Standing shoulder to shoulder, Muslim and Coptic Christian leaders in the United States have raised voices to condemn a film defaming Prophet Muhammad (PBUH) and violent protests that tainted the image of Muslims worldwide.
"There should have been no bloodshed," Dr. Maher Hathout, an Egyptian-born physician and senior adviser to the Muslim Public Affairs Council, told a press conference cited by NBC Los Angeles.
“In fact, there should have been no reaction to such an insignificant production.”
Gathering Monday, September 17 at Los Angeles City Hall, Muslim and Christian leaders joined together to condemn the film that triggered violent protests around the world.
"We strongly condemn any and all violent actions and the loss of any innocent lives," Bishop Serapion, an Egyptian-born, said.
Titled “Innocence of Muslims”, the film, produced by an American-Israeli real estate developer, portrays the Prophet (PBUH) as a fool, philanderer and a religious fake.
The film was posted on YouTube in June but drew attention until last week when an Egyptian-American Copt produced a trailer in an Arabic-language blog post and e-mail newsletter publicizing the movie.
The movie was promoted by US pastor Terry Jones, who angered Muslims in 2010 with plans to burn the Noble Qur’an.
Jones called the film a "satirical" movie on the life of the Muslim Prophet (PBUH), saying he showed a promotional video trailer after staging a symbolic "trial" of the Prophet (PBUH).
In response, thousands of Muslims took to the streets worldwide to protest the defamatory movie.

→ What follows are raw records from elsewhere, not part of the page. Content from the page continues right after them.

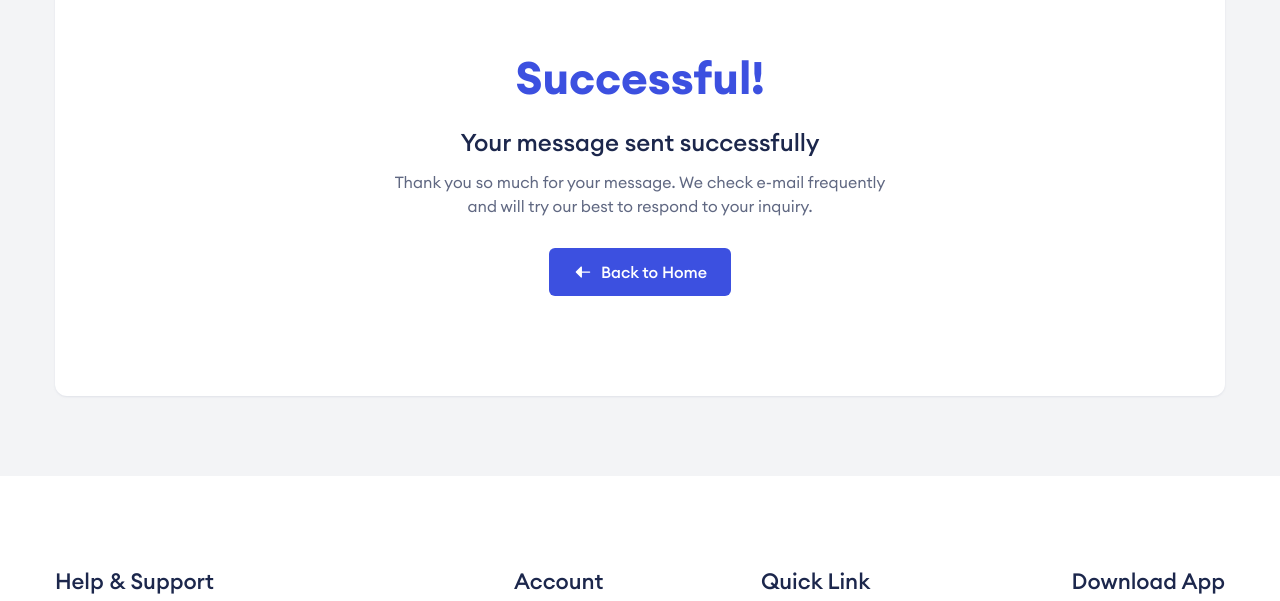
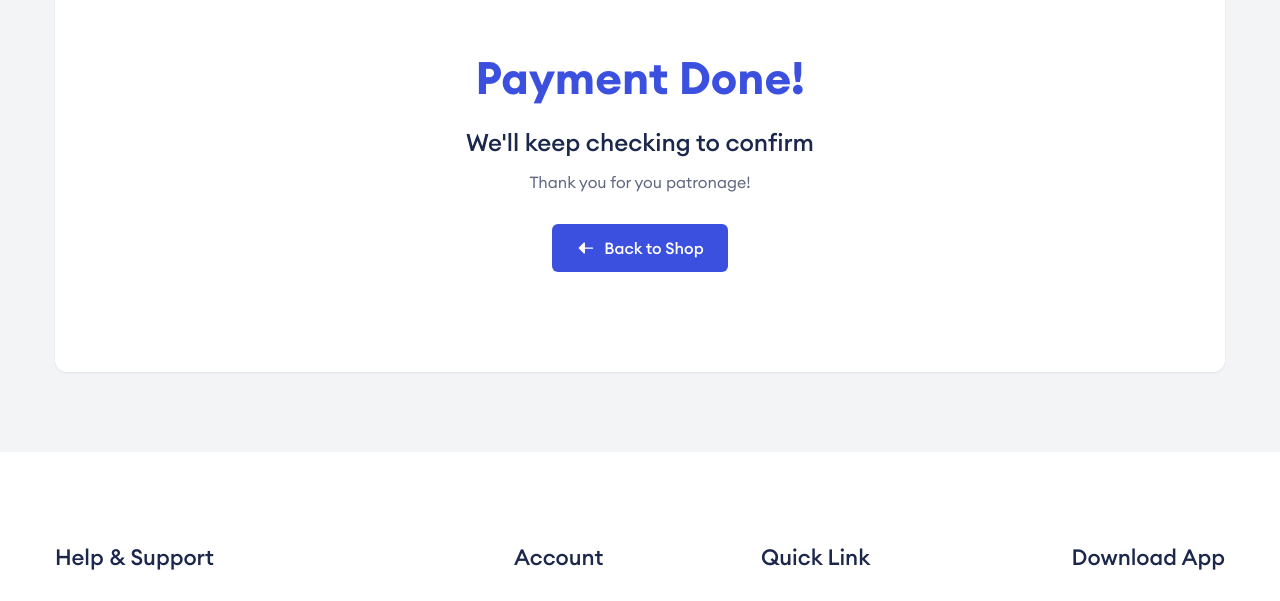
Before and after one commit to codepraycode/gamezone, a Next.js app: page /verify in a window 1280 px wide. Shown: the part 131-732 px from the top of the page. Built offline with nearby package versions, Linux system fonts and the light colour scheme.

Commit message:
Update verify page

```diff
--- a/src/app/(sitesWithNoHeader)/verify/page.tsx
+++ b/src/app/(sitesWithNoHeader)/verify/page.tsx
@@ -2,6 +2,7 @@ import React from "react";
 
 import { Metadata } from "next";
 import Link from "next/link";
+import { SHOP } from "@/constants";
 export const metadata: Metadata = {
     title: "Verify Account | GameZone",
     description: "Quickly verify your account on GameZone",
@@ -16,21 +17,23 @@ export default function VerifyPage() {
                     <div className="bg-white rounded-xl shadow-1 px-4 py-10 sm:py-15 lg:py-20 xl:py-25">
                         <div className="text-center">
                             <h2 className="font-bold text-blue text-4xl lg:text-[45px] lg:leading-[57px] mb-5">
-                                Successful!
+                                Payment Done!
                             </h2>
 
                             <h3 className="font-medium text-dark text-xl sm:text-2xl mb-3">
-                                Your message sent successfully
+                                {/* Your message sent successfully */}
+                                We&apos;ll keep checking to confirm
                             </h3>
 
                             <p className="max-w-[491px] w-full mx-auto mb-7.5">
-                                Thank you so much for your message. We check
+                                {/* Thank you so much for your message. We check
                                 e-mail frequently and will try our best to
-                                respond to your inquiry.
+                                respond to your inquiry. */}
+                                Thank you for you patronage!
                             </p>
 
                             <Link
-                                href="/"
+                                href={SHOP}
                                 className="inline-flex items-center gap-2 font-medium text-white bg-blue py-3 px-6 rounded-md ease-out duration-200 hover:bg-blue-dark"
                             >
                                 <svg
@@ -46,7 +49,7 @@ export default function VerifyPage() {
                                         fill=""
                                     />
                                 </svg>
-                                Back to Home
+                                Back to Shop
                             </Link>
                         </div>
                     </div>
--- a/src/app/actions/checkout.ts
+++ b/src/app/actions/checkout.ts
@@ -18,7 +18,7 @@ export async function createPaymentLink(data: PaymentLinkData) {
             currency,
             customer_name,
             initiate_type: "inline",
-            callback_url: "http://localhost:3000", // Fix this
+            callback_url: "http://localhost:3000/verify", // Fix this
             ...rest,
         };
 
--- a/src/components/Account/AccountMenu.tsx
+++ b/src/components/Account/AccountMenu.tsx
@@ -211,7 +211,7 @@ export default function AccountMenu() {
                             user.picture ? (
                                 <Image
                                     src={user.picture}
-                                    alt={user.name + " Picture"}
+                                    alt={user.firstname + " Picture"}
                                     width={64}
                                     height={64}
                                 />
@@ -224,7 +224,7 @@ export default function AccountMenu() {
 
                     <div>
                         <p className="font-medium text-dark mb-0.5">
-                            {user.name}
+                            {user.firstname}
                         </p>
                         {/* <p className="text-custom-xs">Member Since Sep 2020</p> */}
                         <p className="text-custom-xs">{user.email}</p>
--- a/src/components/Account/Dashboard.tsx
+++ b/src/components/Account/Dashboard.tsx
@@ -15,7 +15,7 @@ export default function AccountDashboard() {
             }`}
         >
             <p className="text-dark">
-                Hello {user.name} (not {user.name}?{" "}
+                Hello {user.firstname} (not {user.firstname}?{" "}
                 <Link
                     href="/#"
                     className="text-red ease-out duration-200 hover:underline"
--- a/src/components/Account/UserAuth.tsx
+++ b/src/components/Account/UserAuth.tsx
@@ -8,7 +8,7 @@ export default function UserAuth() {
     const {user} = useAccountContext();
 
     const link = user ? "/account": "/signin";
-    const title = user ? user.name : "Sign In";
+    const title = user ? user.firstname : "Sign In";
 
 
     return (
--- a/src/components/Auth/SigninForm.tsx
+++ b/src/components/Auth/SigninForm.tsx
@@ -2,13 +2,13 @@
 import InputField from "@/components/Common/Form/InputField";
 import { useAuthForm } from "@/hooks/useForm";
 import { useNavigate } from "@/hooks/useNavigate";
-import { LoginFormData } from "@/types/form";
+import { LoginData } from "@/types/form";
 import Link from "next/link";
 
 
 
 export default function SignInForm() {
-    const { handleLogin, errors, loading } = useAuthForm<LoginFormData>();
+    const { handleLogin, errors, loading } = useAuthForm<LoginData>();
 
     const {makeRedirectUrl} = useNavigate();
 
```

At least 10 people were killed in days of protests against the film.
The US ambassador in Libya and three other diplomats were also killed when protestors attacked the US consulate in Benghazi.
"Along with our organization, we mourn the deaths of the US ambassador to Libya and his staff and offer our heartfelt condolences to their families," said Bishop Serapion.
Muslim and Coptic leaders called for dialogue to ease tension resulting from the anti-Prophet (PBUH) film.
"The fact that two men from Egypt -- one Coptic Christian, one Muslim -- came together to speak together in unison speaks wonderfully about America because no religion is repressing another religion in America," Salam Al-Marayati with the Muslim Public Affairs Council, told NBC.
“We're all free.”
The man believed to be responsible for the film is a Coptic Christian.
Identified as one of the film makers, Nakoula Basseley Nakoula, 55, a convicted bank fraudster, went into hiding after he was questioned by his federal parole officer at a sheriff’s station.
Muslims leaders said the violent protests do not represent the majority of Muslims, whose faith teaches forgiveness.
"When an ignorant person targets you, say peace and leave," Hathout said.
"These are the teachers that will be more honoring, if you follow, to the name of the Prophet Muhammad (PBUH) rather than getting into a frenzy."
While condemning the provocative film, Muslim leaders around the world have denounced attacks on foreign diplomatic missions, calling for a measured response to the movie.
Saudi Mufti Sheikh Abdulaziz bin Abdullah Al-Sheikh said Saturday that attacks on foreign embassies over the film run counter to the peaceful teachings of Islam.
"Such acts damage the Muslim religion, are not permitted by God and are incompatible with the teachings of the Prophet (PBUH),” he said.